What the task asks - Find the word "justify" in the listing below. Copy every line that has it.

=-=-=-=-=

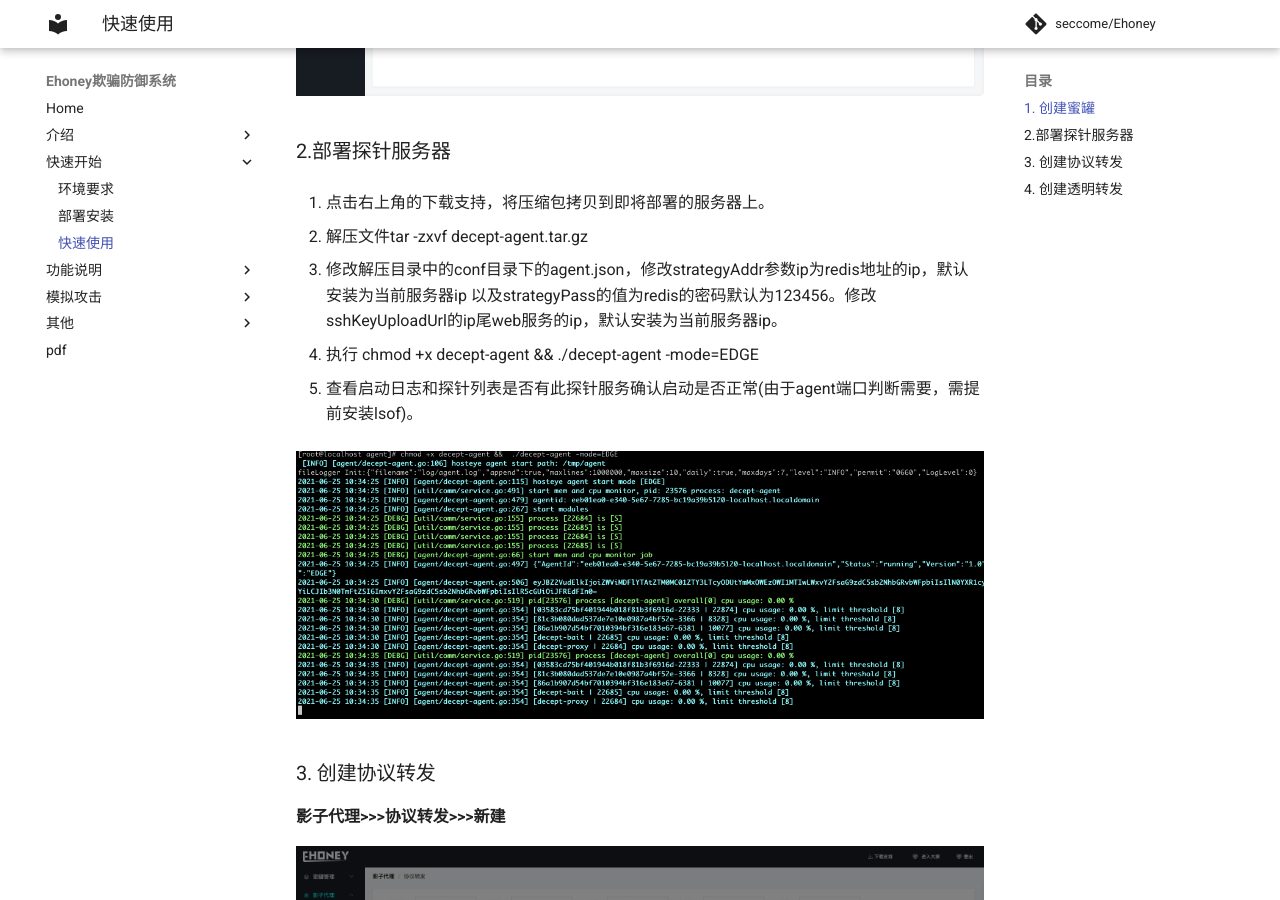
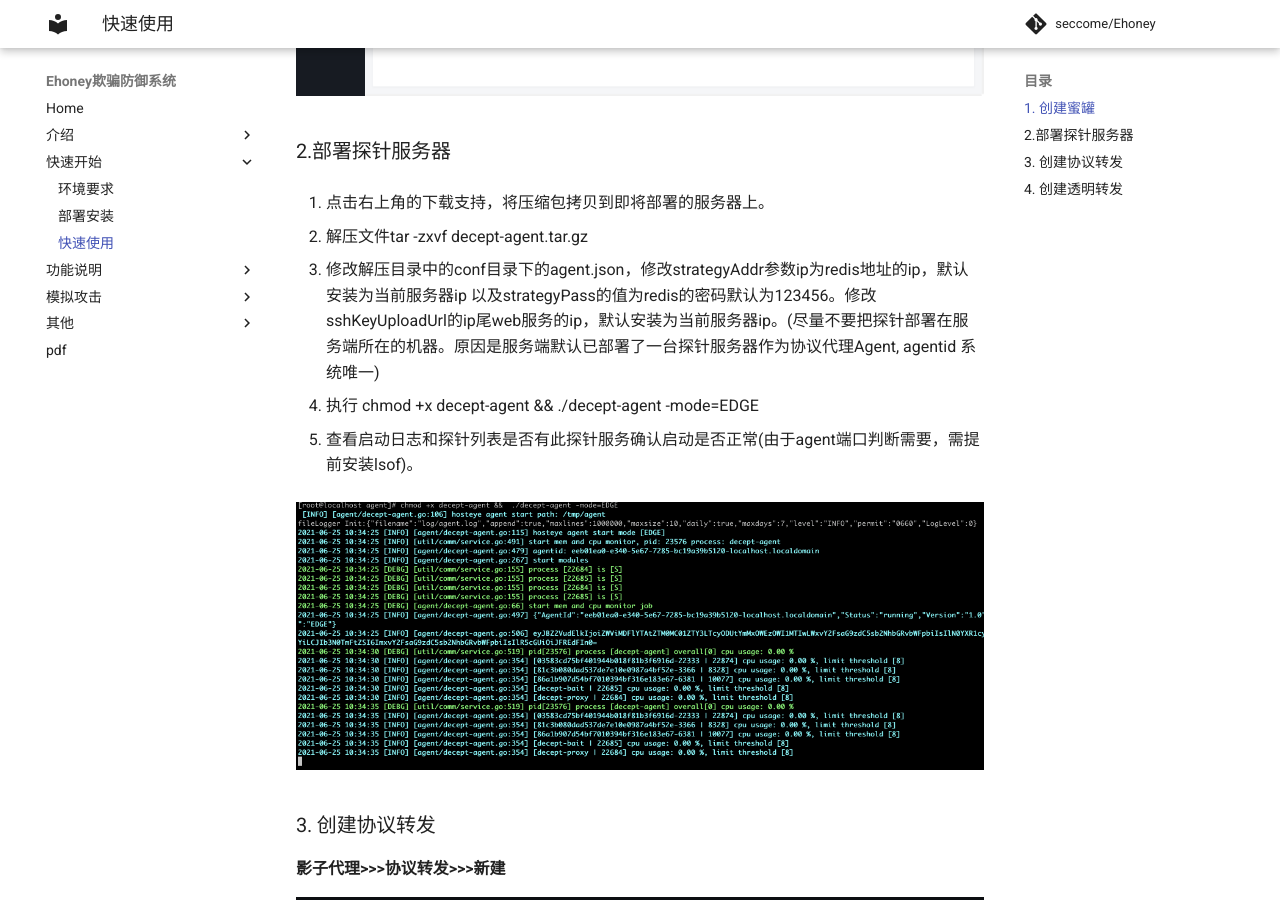
Before and after one commit to seccome/Ehoney, an MkDocs documentation site: the page built from doc/QuickStart/Start.md, in a window 1280 px wide and 900 px high, scrolled down 1028 px. Built offline with MkDocs 1.6.1 and Material for MkDocs 9.7.7, drawn with Linux system fonts in a browser that asks for light colours; comment, search, counter and statistics services are not loaded.

Commit message:
Update Start.md

```diff
--- a/doc/QuickStart/Start.md
+++ b/doc/QuickStart/Start.md
@@ -16,7 +16,7 @@
 
 2. 解压文件tar -zxvf decept-agent.tar.gz
 
-3. 修改解压目录中的conf目录下的agent.json，修改strategyAddr参数ip为redis地址的ip，默认安装为当前服务器ip 以及strategyPass的值为redis的密码默认为123456。修改sshKeyUploadUrl的ip尾web服务的ip，默认安装为当前服务器ip。
+3. 修改解压目录中的conf目录下的agent.json，修改strategyAddr参数ip为redis地址的ip，默认安装为当前服务器ip 以及strategyPass的值为redis的密码默认为123456。修改sshKeyUploadUrl的ip尾web服务的ip，默认安装为当前服务器ip。(尽量不要把探针部署在服务端所在的机器。原因是服务端默认已部署了一台探针服务器作为协议代理Agent, agentid 系统唯一)
 
 4. 执行 chmod +x decept-agent &&  ./decept-agent -mode=EDGE
 
```
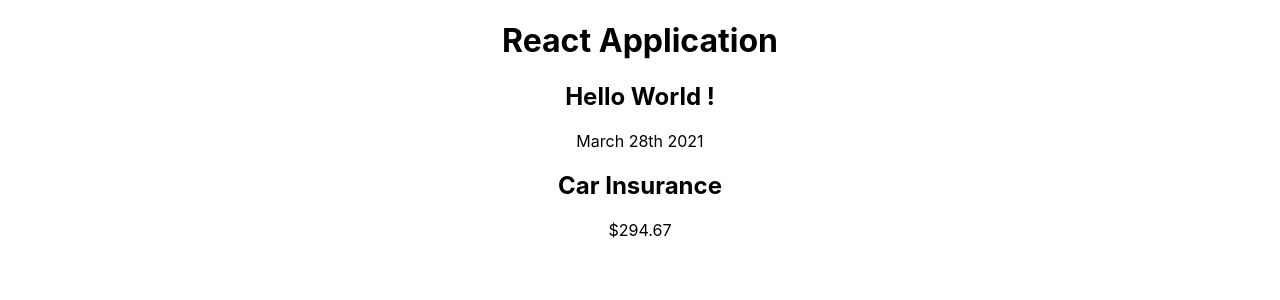
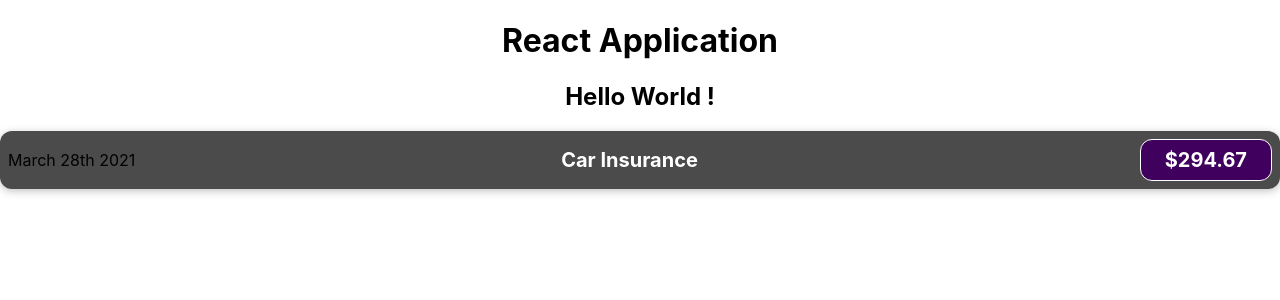
Before and after one commit to PanktiPatel99/First_React_app, a React (Create React App) app: page / in a window 1280 px wide. Shown: the top 300 px of the page. Built offline with nearby package versions, Linux system fonts and the light colour scheme.

Commit message:
add css styling and import css file

```diff
--- /dev/null
+++ b/src/components/ExpenseItem.css
@@ -0,0 +1,56 @@
+.expense-item {
+  display: flex;
+  justify-content: space-between;
+  align-items: center;
+  box-shadow: 0 2px 8px rgba(0, 0, 0, 0.25);
+  padding: 0.5rem;
+  margin: 1rem 0;
+  border-radius: 12px;
+  background-color: #4b4b4b;
+}
+
+.expense-item__description {
+  display: flex;
+  flex-direction: column;
+  gap: 1rem;
+  align-items: flex-end;
+  flex-flow: column-reverse;
+  justify-content: flex-start;
+  flex: 1;
+}
+
+.expense-item h2 {
+  color: #3a3a3a;
+  font-size: 1rem;
+  flex: 1;
+  margin: 0 1rem;
+  color: white;
+}
+
+.expense-item__price {
+  font-size: 1rem;
+  font-weight: bold;
+  color: white;
+  background-color: #40005d;
+  border: 1px solid white;
+  padding: 0.5rem;
+  border-radius: 12px;
+}
+
+@media (min-width: 580px) {
+  .expense-item__description {
+    flex-direction: row;
+    align-items: center;
+    justify-content: flex-start;
+    flex: 1;
+  }
+
+  .expense-item__description h2 {
+    font-size: 1.25rem;
+  }
+
+  .expense-item__price {
+    font-size: 1.25rem;
+    padding: 0.5rem 1.5rem;
+  }
+}
--- a/src/components/ExpenseItem.js
+++ b/src/components/ExpenseItem.js
@@ -1,13 +1,13 @@
-function ExpenseItem() {
-  return (
-    <div>
-      <div>March 28th 2021</div>
-      <div>
-        <h2>Car Insurance</h2>
-        <div>$294.67</div>
-      </div>
+import "./ExpenseItem.css";
+
+const ExpenseItem = () => (
+  <div className="expense-item">
+    <div>March 28th 2021</div>
+    <div className="expense-item__description">
+      <h2>Car Insurance</h2>
+      <div className="expense-item__price">$294.67</div>
     </div>
-  );
-}
+  </div>
+);
 
 export default ExpenseItem;
--- a/src/components/HelloWorld.js
+++ b/src/components/HelloWorld.js
@@ -1,5 +1,3 @@
-function HelloWorld() {
-  return <h2>Hello World !</h2>;
-}
+const HelloWorld = () => <h2>Hello World !</h2>;
 
 export default HelloWorld;
```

=-=-=-=-=

Output below -
+  justify-content: space-between;
+  justify-content: flex-start;
+    justify-content: flex-start;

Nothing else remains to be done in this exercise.